Excerpted data: Begin

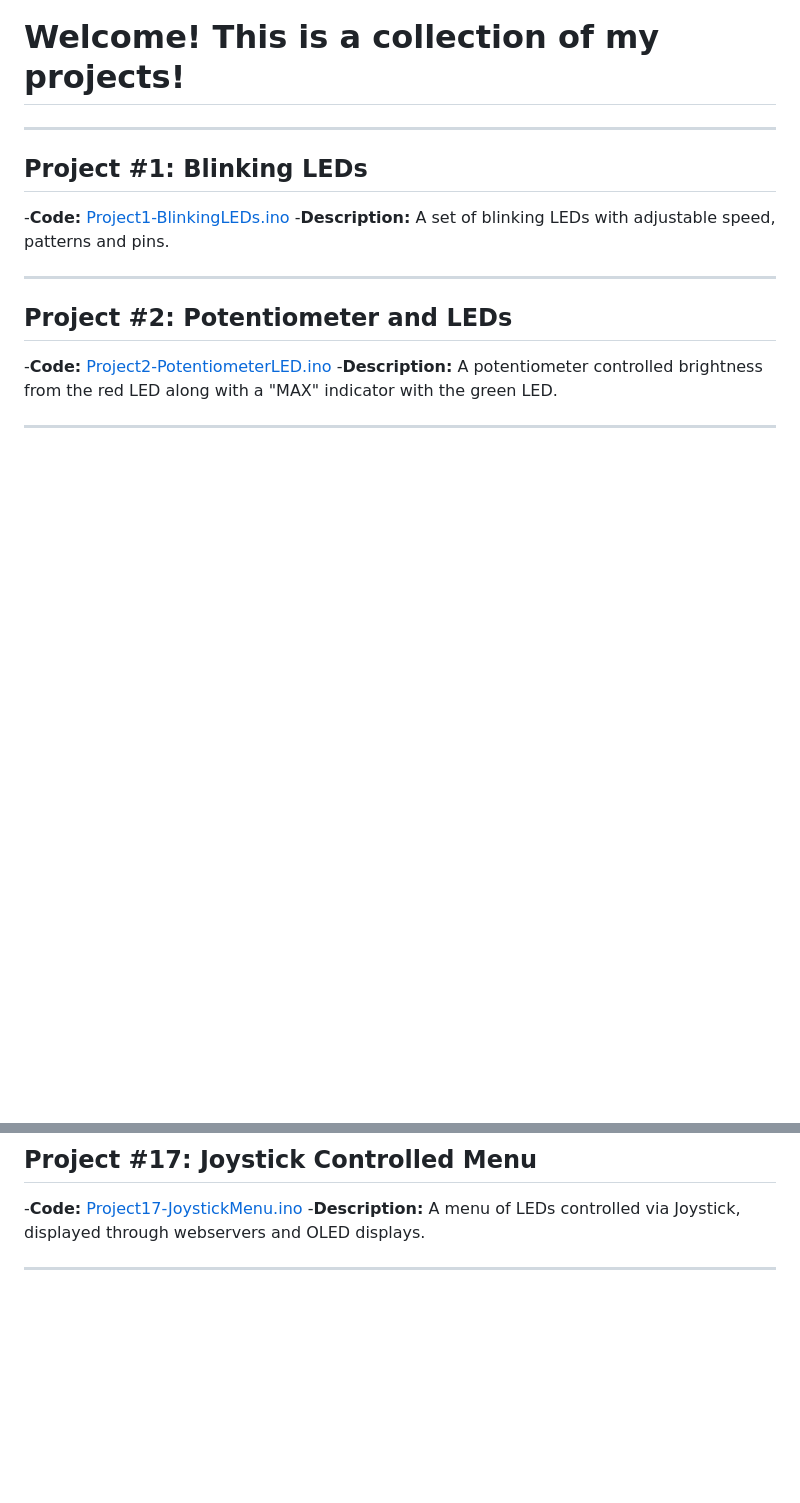
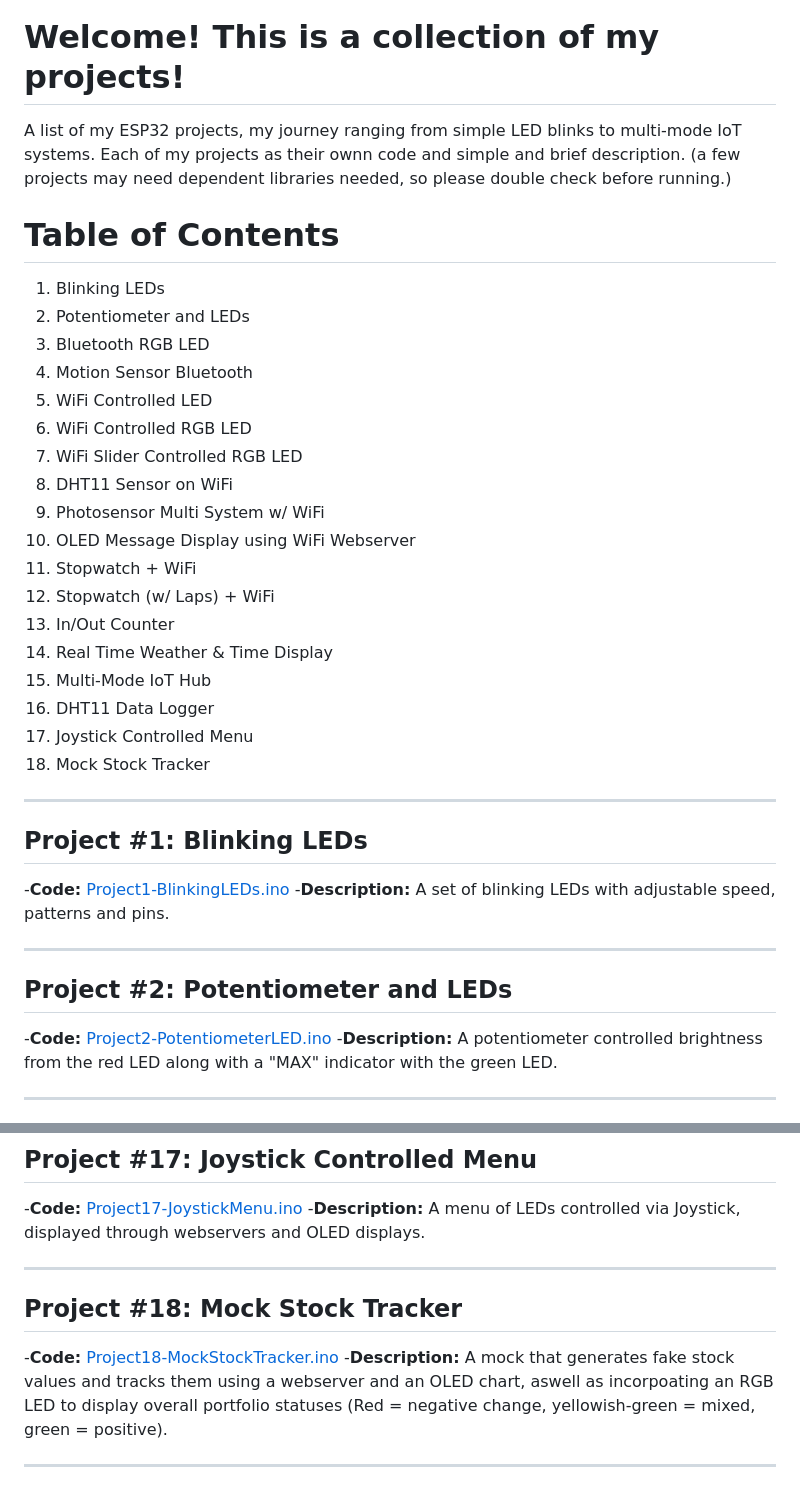
Before and after one commit to gabsolutely/esp32-projects, a Markdown page: README.md, 2 parts joined by grey strips. Rendered like a GitHub page; blank space fills up the shorter version.

```diff
--- a/README.md
+++ b/README.md
@@ -1,4 +1,26 @@
 # Welcome! This is a collection of my projects!
+A list of my ESP32 projects, my journey ranging from simple LED blinks to multi-mode IoT systems. Each of my projects as their ownn code and simple and brief description. (a few projects may need dependent libraries needed, so please double check before running.)
+
+# Table of Contents
+
+1. Blinking LEDs
+2. Potentiometer and LEDs
+3. Bluetooth RGB LED
+4. Motion Sensor Bluetooth
+5. WiFi Controlled LED
+6. WiFi Controlled RGB LED
+7. WiFi Slider Controlled RGB LED
+8. DHT11 Sensor on WiFi
+9. Photosensor Multi System w/ WiFi
+10. OLED Message Display using WiFi Webserver
+11. Stopwatch + WiFi
+12. Stopwatch (w/ Laps) + WiFi
+13. In/Out Counter
+14. Real Time Weather & Time Display
+15. Multi-Mode IoT Hub
+16. DHT11 Data Logger
+17. Joystick Controlled Menu
+18. Mock Stock Tracker
 
 ---------
 
@@ -103,3 +125,9 @@
 -**Description:** A menu of LEDs controlled via Joystick, displayed through webservers and OLED displays.
 
 ---------
+
+## Project #18: Mock Stock Tracker
+-**Code:** [Project18-MockStockTracker.ino](./Project18-MockStockTracker.ino)
+-**Description:** A mock that generates fake stock values and tracks them using a webserver and an OLED chart, aswell as incorpoating an RGB LED to display overall portfolio statuses (Red = negative change, yellowish-green = mixed, green = positive).
+
+---------
```
Also changed, not shown: other parts of README.md (+5 -5 lines).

Excerpted data: End

* **Assignment**: Return the material exactly as written, except for any pictures it holds.

* **Reply to the exercise**:
Before and after one commit to gabsolutely/esp32-projects, a Markdown page: README.md, 2 parts joined by grey strips. Rendered like a GitHub page; blank space fills up the shorter version.

```diff
--- a/README.md
+++ b/README.md
@@ -1,4 +1,26 @@
 # Welcome! This is a collection of my projects!
+A list of my ESP32 projects, my journey ranging from simple LED blinks to multi-mode IoT systems. Each of my projects as their ownn code and simple and brief description. (a few projects may need dependent libraries needed, so please double check before running.)
+
+# Table of Contents
+
+1. Blinking LEDs
+2. Potentiometer and LEDs
+3. Bluetooth RGB LED
+4. Motion Sensor Bluetooth
+5. WiFi Controlled LED
+6. WiFi Controlled RGB LED
+7. WiFi Slider Controlled RGB LED
+8. DHT11 Sensor on WiFi
+9. Photosensor Multi System w/ WiFi
+10. OLED Message Display using WiFi Webserver
+11. Stopwatch + WiFi
+12. Stopwatch (w/ Laps) + WiFi
+13. In/Out Counter
+14. Real Time Weather & Time Display
+15. Multi-Mode IoT Hub
+16. DHT11 Data Logger
+17. Joystick Controlled Menu
+18. Mock Stock Tracker
 
 ---------
 
@@ -103,3 +125,9 @@
 -**Description:** A menu of LEDs controlled via Joystick, displayed through webservers and OLED displays.
 
 ---------
+
+## Project #18: Mock Stock Tracker
+-**Code:** [Project18-MockStockTracker.ino](./Project18-MockStockTracker.ino)
+-**Description:** A mock that generates fake stock values and tracks them using a webserver and an OLED chart, aswell as incorpoating an RGB LED to display overall portfolio statuses (Red = negative change, yellowish-green = mixed, green = positive).
+
+---------
```
Also changed, not shown: other parts of README.md (+5 -5 lines).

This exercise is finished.